Making the Evening Traffic Report
After spending the summer in the sun-scorched desert of Phoenix on an internship, I anxiously awaited the moment when I would be able to return to the cool late summer of Idaho. After making the long drive to my hometown of Boise and spending some time with family, I was excited to drive back to Elevati’s offices in Rexburg and start my new job.
After some days of much needed relaxation, I packed up my Jeep and began the drive out of Boise. I made it about a block and half before my Jeep stalled, lost all power, and refused to start up. This was an unpleasant experience, but I’m glad it happened near my home where I was able to call a tow truck and get the Jeep to the dealership. After a day in the shop, my Jeep was good to go! I drove it back home, no issues whatsoever. I repacked the Jeep and hit the road. While about 2 miles outside of town traveling at 85 miles per hour, my Jeep lost all power, and I coasted to a stop on the side of the freeway. Luckily, I did not get smashed by a speeding 18-wheeler. I called the dealership, a tow truck came, and I was headed back to Boise. Believe it or not, this was an unpleasant experience. Nobody ever wants to be that guy stranded on the side of the freeway. Well, I was that guy.
Two days had passed, and I was sure that they had fixed the issue with the car. I drove it home from the dealership, packed everything I own into the Jeep again and nervously began the drive out of the city. I was leaving town at 4:00 pm, right at the onset of rush hour. Traffic was heavy, but I was happy that my Jeep was now running properly. As I made my way through the suburbs and approached my on-ramp to the freeway, my music was playing, my Pepsi was in hand, and I was happy. I stopped momentarily for a red light, and then began turning onto the on-ramp. Then, the unthinkable happened: my Jeep stalled immediately and refused to restart. Here I was, at rush hour, blocking one of the major freeway on-ramps in Boise. As other cars tried to make their way around me, my window was down and I heard an unpleasant array of vocabulary that shouldn’t be repeated on a business blog. Many people were fond of sharing a certain finger with me. As you can imagine, panic set in quickly. I was the guy on the road that I would normally be yelling at. I called the dealership and they were on their way with a truck to tow me out of the way. Unfortunately, they wouldn’t arrive for another 30 minutes. I called the police, and they wouldn’t be there for another 15 minutes. As I sat in my car listening to the evening traffic report, I was thrilled to learn that I had made the report! Nothing can be more humbling than hearing you are causing a two mile backup and creating a mess on the evening commute in a metro area of nearly three quarters of a million people. Needless to say, I was not having an enjoyable moment.
Then, something beautiful happened, I stopped worrying! I realized that there was absolutely nothing I could do in the situation. I had done what I needed to do and made the calls that I needed to make. Stressing over the situation would not help me in the slightest. I still had my Pepsi and my music, I might as well enjoy the moment. I mean, how many other times in my life will I be blocking traffic to a freeway and be on the evening traffic report?

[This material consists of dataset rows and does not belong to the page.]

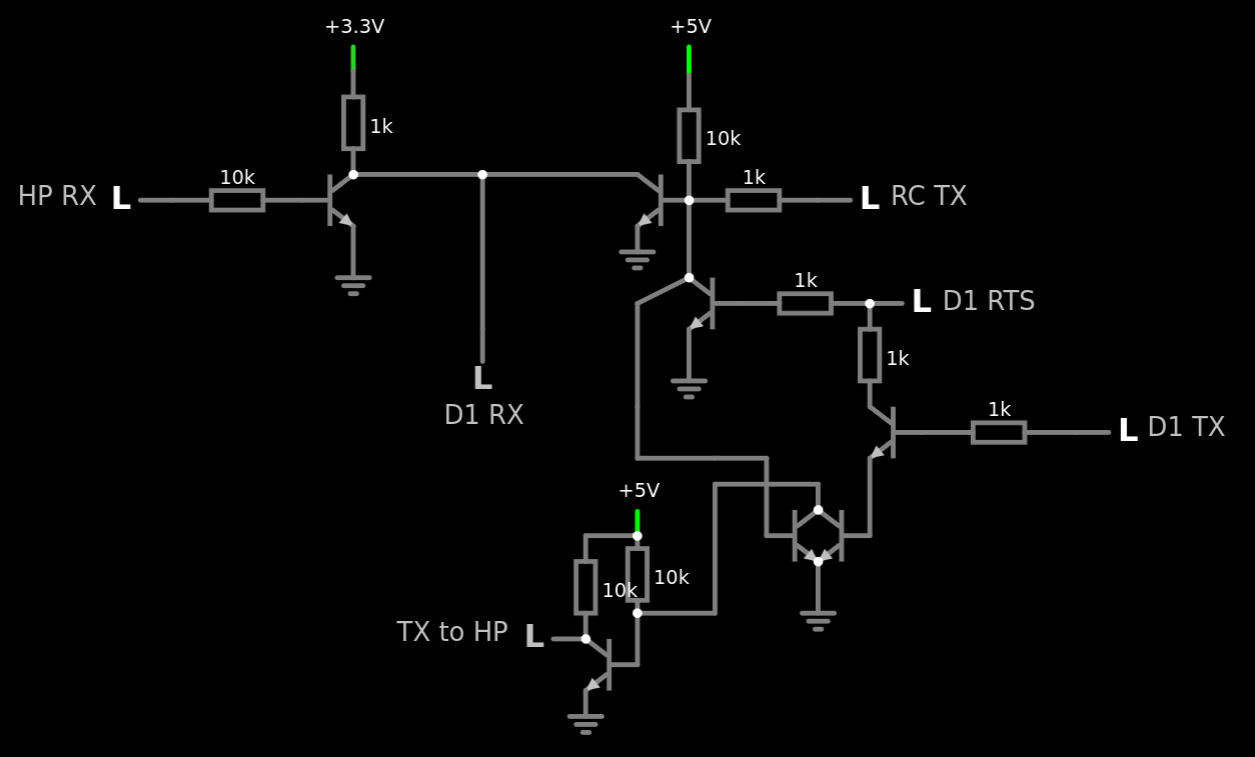
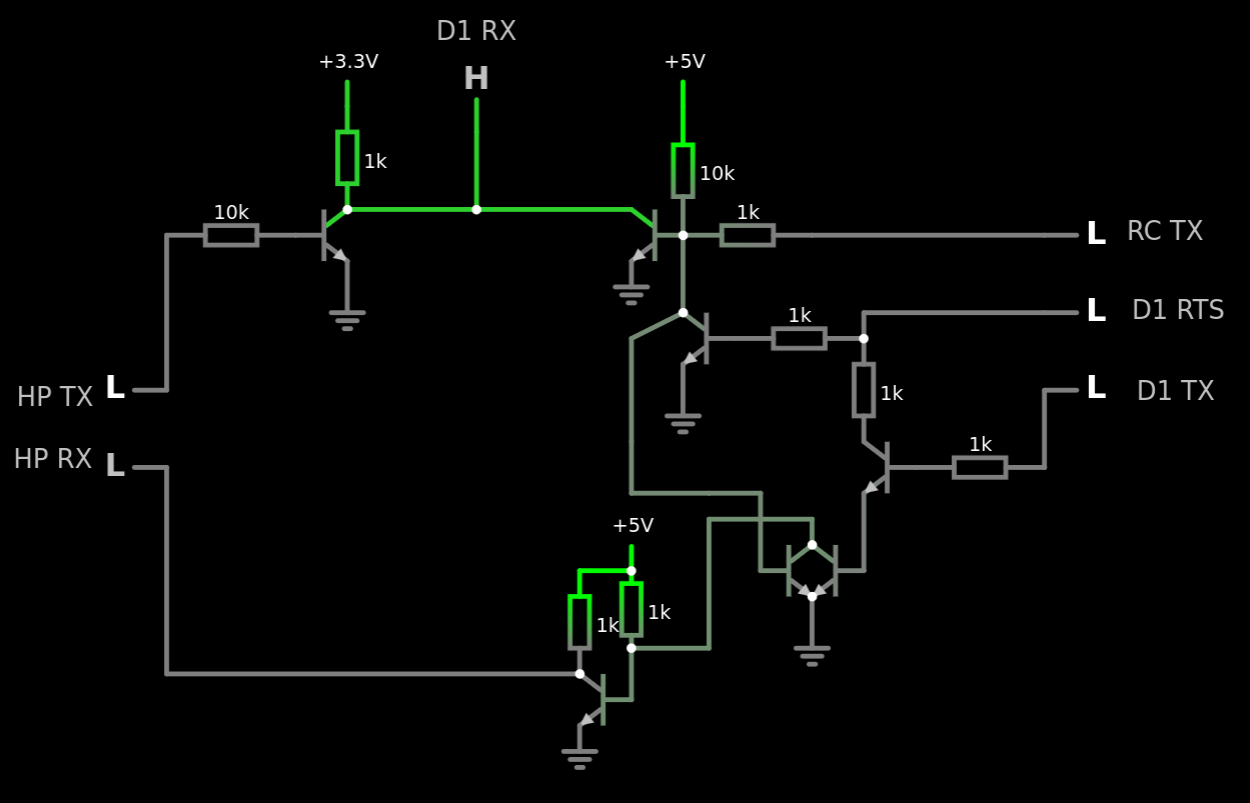
Schematic correction and readme update

Changed region(s): [[0.0, 0.0, 0.9984, 0.9723], [0.0, 0.4557, 0.1248, 0.5165], [0.9048, 0.3646, 0.9984, 0.395]]

diff --git a/README.md b/README.md
@@ -14,10 +14,10 @@ Thanks to this device, you are able to monitor heat pump states and issue your o
 Device consists of brige PCB and D1 mini.
 ![Brige schematic](images/schematic.png "schematic")
 
-I used hardware serial on pins D8/D7 and one pin for RTS from D1 Mini ESP board. In a 'normal' situation, the D1 Mini only listens to communication between the remote and the heat pump, so you can have entity updates.
-When you want to issue a state change from Home Assistant, RTS is set, blocking communication from the remote to the heat pump. The D1 Mini then sends the command and waits for confirmation.
+I used hardware serial on pins D8/D7 and one pin for RTS from a D1 Mini ESP board. In a 'normal' situation, the D1 Mini only listens to communication between the remote and the heat pump, so you can have entity updates.
+When you want to issue a state change from Home Assistant, the RTS pin is set, blocking communication from the remote to the heat pump. The D1 Mini then sends the command and waits for confirmation.
 After sending commands, it returns to the 'normal' state.
-
+The Panasonic UART protocol has a baud_rate of 960, data_bits of 8, stop_bits of 1, parity of EVEN, and is inverted. My version of the bridge device realizes inversion at the hardware level, so there is no such setting in the YAML UART configuration.
 
 # How to use
 Follow normal ESPHome steps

In business, we need to understand that some things will be beyond our control. We need to humbly accept this fact. We need to focus on what we can control and when difficulties arise, change what we can change, help where we can help, and don’t unnecessarily stress over the rest. Worrying unnecessarily will only create tension in the workplace and make your work experience far less productive. The most productive workplaces that I’ve been in have been where camaraderie is strong and morale is high. Nothing can destroy productivity and morale more than tension. Be the positive influence that your coworkers and superiors need. Be the calming presence in your office. You will develop a reputation of someone who people want to work with and someone people want to hire.